→ **STUDY MATERIAL**
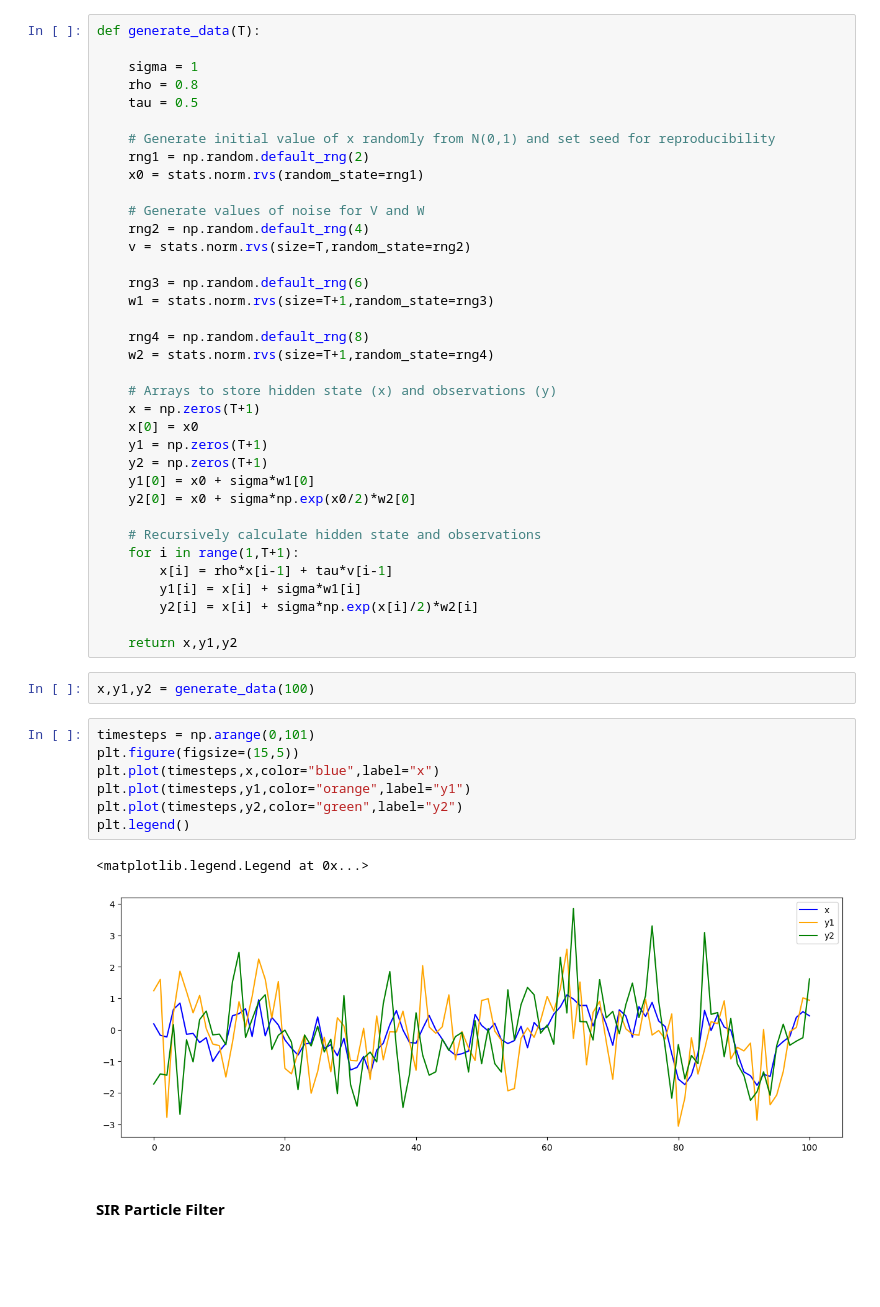
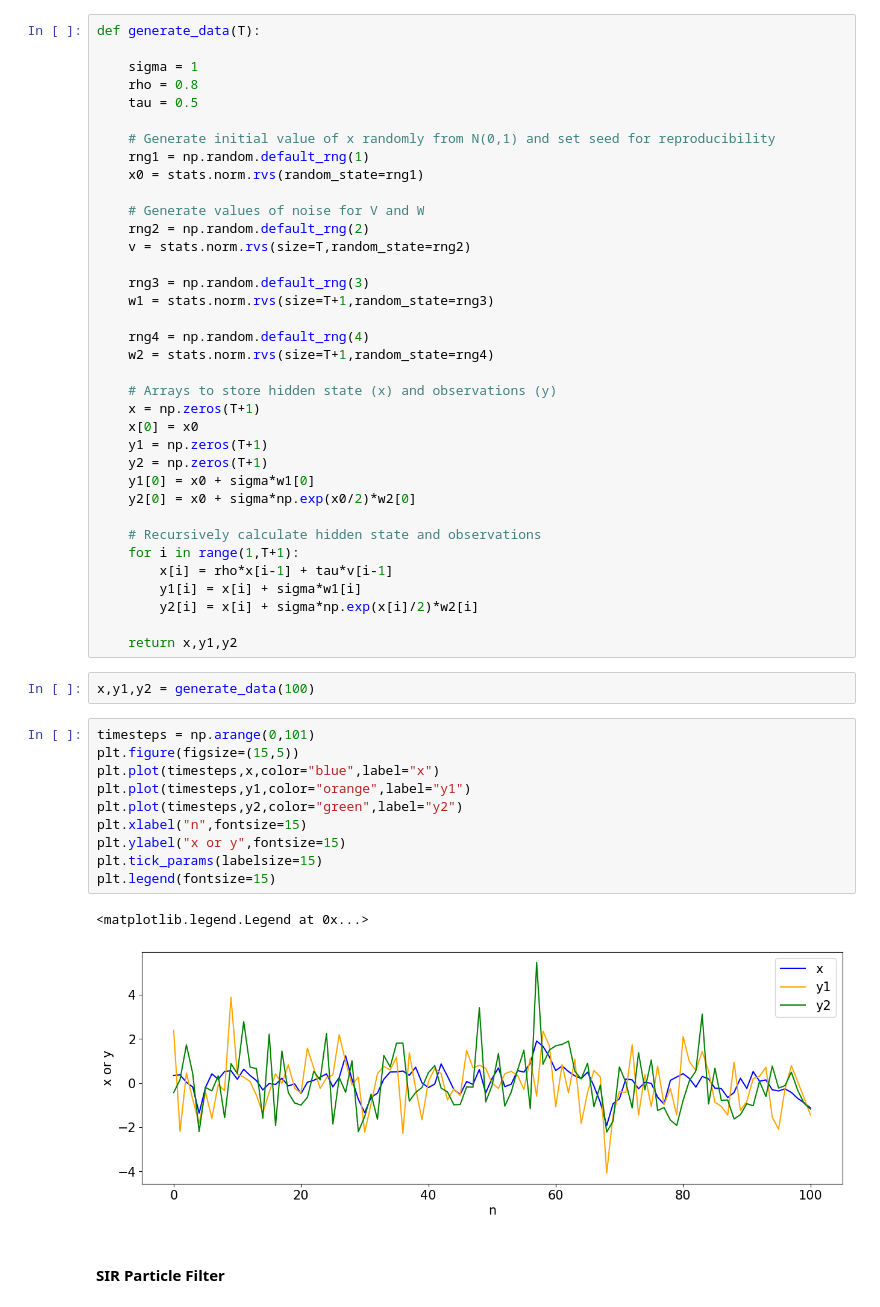
Before and after one commit to Gautam-Chauhan/Advanced-Simulation-Coursework, a Jupyter notebook: Q2.ipynb, the cells around one changed output. Drawn from its saved outputs; the diff is of its cells as text; blank space fills up the shorter version.

```diff
--- a/Q2.ipynb
+++ b/Q2.ipynb
@@ -23,17 +25,17 @@ def generate_data(T):
     tau = 0.5
 
     # Generate initial value of x randomly from N(0,1) and set seed for reproducibility
-    rng1 = np.random.default_rng(2)
+    rng1 = np.random.default_rng(1)
     x0 = stats.norm.rvs(random_state=rng1)
 
     # Generate values of noise for V and W
-    rng2 = np.random.default_rng(4)
+    rng2 = np.random.default_rng(2)
     v = stats.norm.rvs(size=T,random_state=rng2)
 
-    rng3 = np.random.default_rng(6)
+    rng3 = np.random.default_rng(3)
     w1 = stats.norm.rvs(size=T+1,random_state=rng3)
 
-    rng4 = np.random.default_rng(8)
+    rng4 = np.random.default_rng(4)
     w2 = stats.norm.rvs(size=T+1,random_state=rng4)
 
     # Arrays to store hidden state (x) and observations (y)
@@ -56,13 +58,16 @@ x,y1,y2 = generate_data(100)
 # %%
 timesteps = np.arange(0,101)
 plt.figure(figsize=(15,5))
 plt.plot(timesteps,x,color="blue",label="x")
 plt.plot(timesteps,y1,color="orange",label="y1")
 plt.plot(timesteps,y2,color="green",label="y2")
-plt.legend()
+plt.xlabel("n",fontsize=15)
+plt.ylabel("x or y",fontsize=15)
+plt.tick_params(labelsize=15)
+plt.legend(fontsize=15)
 # %% [output]
 <matplotlib.legend.Legend at 0x...>
-[figure, old version]
+[figure, new version]
 # %% [markdown]
 #### SIR Particle Filter
 # %% [markdown]
```
Also changed, not shown: parts of 13 cells of this notebook, 1 other file.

→ **TASK DESCRIPTION**
Copy from the entries above each line in which the string "timesteps" can be found.

→ **YOUR SOLUTION**
 timesteps = np.arange(0,101)
 plt.plot(timesteps,x,color="blue",label="x")
 plt.plot(timesteps,y1,color="orange",label="y1")
 plt.plot(timesteps,y2,color="green",label="y2")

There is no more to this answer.